The Airbus A330-203 (F-GZCP), which went missing about 3.5 hrs after its departure from Rio De Janeiro enroute to Paris, was manufactured in 2005 with its first flight on February 25th followed by delivery on April 4th of that same year. The aircraft was the 660th A330 built by Airbus and was deployed on flights from Paris to cities like Bangalore, Philadelphia, Cairo, New York and Dubai.
In June 2005, F-GZCP (40J/179Y), powered by two General Electric CF6-80E1A3 engines, was responsible for inaugurating Air France's transatlantic service between Paris and Detroit.
The early indications point to some type of weather event that caused the aircraft to send a ACARS message signaling an electrical circuit failure around the time it hit turbulence during its Atlantic crossing. Air France says that, as of now, no wreckage has been located.
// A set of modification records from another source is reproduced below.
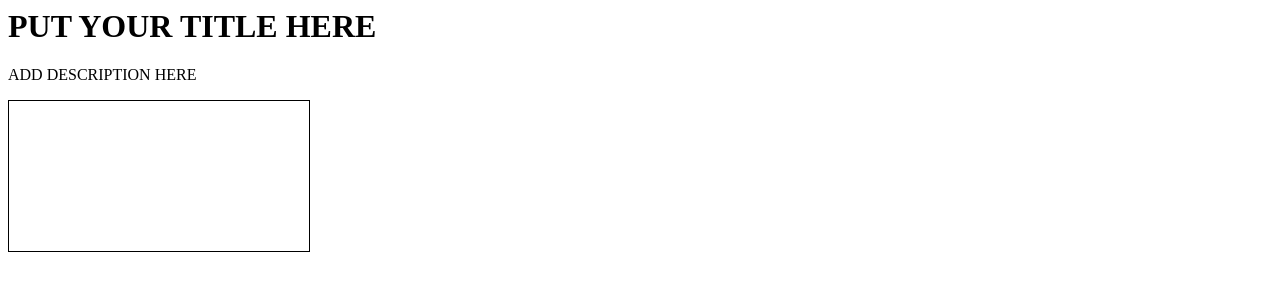
Repository: VirtualEnterpriseCali/VitrualEnterpriseCali.github.io
Page: game.html
The author's editor kept a record of every edit. The page is drawn from the files as they stood at one moment, then again after the next edit.
The browser window is 1280 px wide. The pictures show the whole page.

Above is the page before.

### game.html
<html>

  <head>
      <meta http-equiv="Content-Type" content="text/html; charset=UTF-8" />
      <title>Processing Demo</title>
      <script type="text/javascript" src="js/processing.js"></script>
  </head>

  <body>
    <h1>PUT YOUR TITLE HERE</h1>
    <p>ADD DESCRIPTION HERE</p>

    <script type="processing.js">

      /* DELETE THIS COIMMENT PORTION AND REPLACE WITH PROCESSING CODE
       *
       * CODE GOES HERE......
       */


int xPos;
int speed=1;
int xDir=1;
int score=0;
int lives=5;
boolean lost=false;

void setup()
{
  size (400,400);
  smooth();
  xPos=width/2;
  fill(0,0,225);
  textSize(40);
}

void draw()
{
  background (0);
  ellipse(xPos, height/2,40,40);
  xPos=xPos+(speed*xDir);
  if (xPos > width-20 || xPos<20)
  {
    xDir=-xDir;
  }
  text("score = "+score,20,50);
  text("lives = "+lives,width-380,90);
  if (lives<=0)
  {
    textSize(40);
    text("Click to Restart", 125,100);
    noLoop();
    lost=true;
    textSize(40);
  }
}

void mousePressed()
{
  if (dist(mouseX, mouseY, xPos, 200)<=20)
  {
    score=score+speed;
    speed=speed+1;
  }
  else
  {
    if (speed<1)
    {
    speed=speed-1;
    }
    lives=lives-1;
  }
  if (lost==true)
  {
    speed=1;
    lives=5;
    score=0;
    xPos=width/2;
    xDir=1;
    lost=false;
    loop();
  }
}
    </script>
    <canvas id="sketch" style="border: 1px solid black;"></canvas>

  </body>

</html>

Loaded but not shown: processing.js (library)

After the next edit:
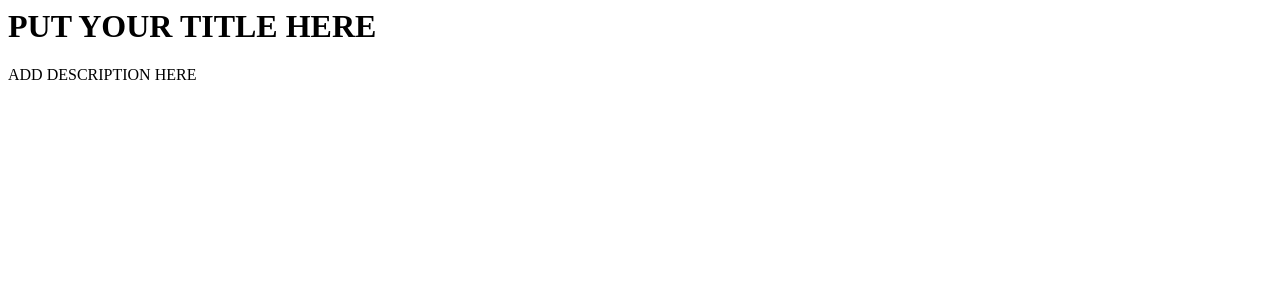
The edit:
--- a/game.html
+++ b/game.html
@@ -81,8 +81,6 @@
     loop();
   }
 }
-    </script>
-    <canvas id="sketch" style="border: 1px solid black;"></canvas>
 
   </body>
 
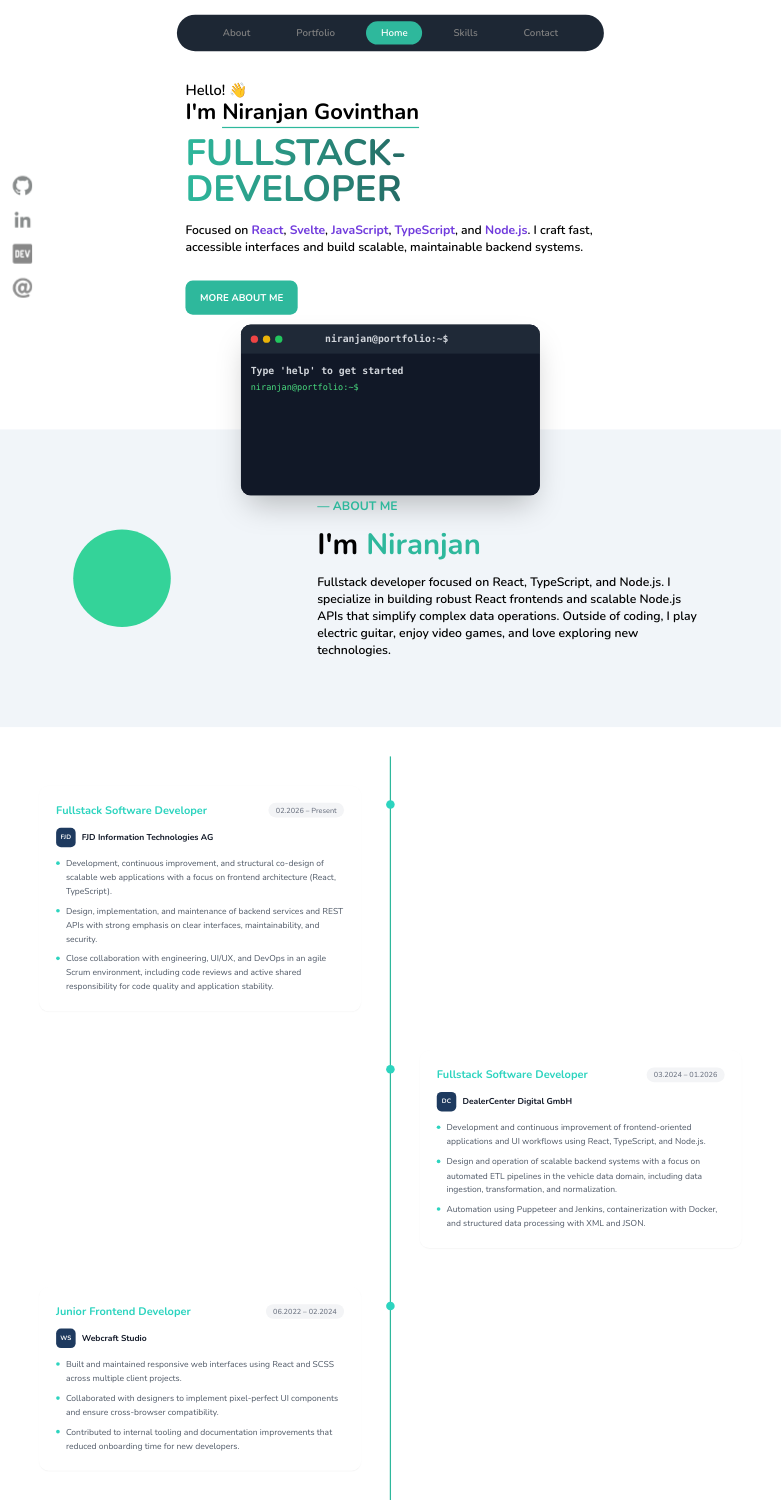
Repository: Niranjan-webdev/My-portfolio
Page: /
These files come from the project's save history. The page is drawn as it stood at one moment and after the next save; the edit follows.
The browser window is 1280 px wide. The pictures show the whole page, at 61% of full size.
The project was rebuilt for these pictures with package versions that can differ from the ones it lists, and the page was loaded fresh each time. Also part of the build but not shown: next.config.mjs.

Above is the page before, as saved 2026-03-21 12:02:30.

After the next save:
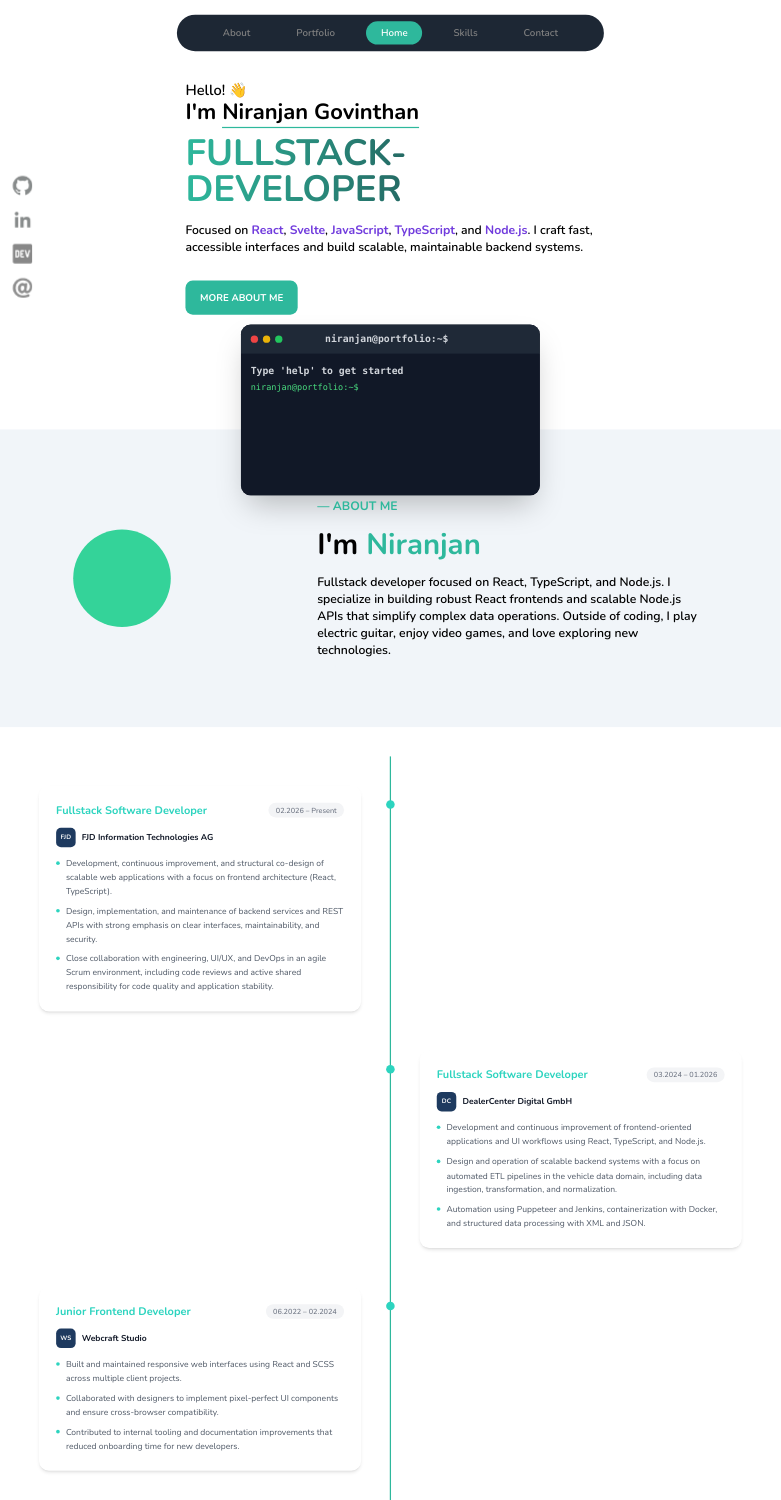
Saved 100 s later.
--- a/src/components/TimelineCard.js
+++ b/src/components/TimelineCard.js
@@ -4,7 +4,7 @@ function TimelineCard({ item }) {
     const isLeft = item.side === 'left';
 
     const Card = (
-      <div className="bg-white rounded-2xl p-7 shadow-sm hover:shadow-md transition-shadow duration-200">
+      <div className="bg-white rounded-2xl p-7 shadow-md hover:shadow-lg transition-shadow duration-200">
         {/* Header: title + date badge */}
         <div className="flex items-start justify-between gap-3 flex-wrap mb-4">
           <h3 className="text-[#2dd4bf] font-bold text-lg leading-snug m-0">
At 22:33 Brasilia local time, says the ministry, the aircraft made final radio contact with the eastern Brazilian Cindacta-3 Atlantic area control centre at Recife, one of four en route centres that oversee Brazilian airspace.
The aircraft contacted Cindacta-3 at the INTOL waypoint, some 350nm (565km) from Natal, a city on the Brazilian coast. It indicated that it would enter Dakar airspace, Senegal, at the TASIL waypoint - about 663nm (1,228km) from Natal just under 50min later, at 23:20 Brasilia time.AF447 left Cindacta-3 radar surveillance from the island of Fernando de Noronha, at 22:48. At this time it was cruising at 35,000ft at 453kt, says the defence ministry, with indications that the flight was "normal".
The aircraft did not contact air traffic control around the time of the expected transit of TASIL.
The ministry says that Air France has informed Cindacta-3 that, about 54nm (100km) from TASIL the flight transmitted a technical message concerning loss of pressurisation and an electrical failure.
With far more questions than answers, everything falls into the category of speculation, though the accident - without definitive clues has the potential to reopen long standing debates about fly-by-wire controls, airliner lightning strike protection, ADIRUs and ETOPS even after millions of hours of safe in-service operation of these technologies.
Flight's Operations/Safety Editor David Learmount captured the event this way:
An event like this is the kind the aviation world hoped it would not see again, because it involves a world class carrier flying the latest generation of airliner, and it occurred en route, not during take-off or landing in difficult weather. It's a chilling reminder that nothing is impossible, however unthinkable.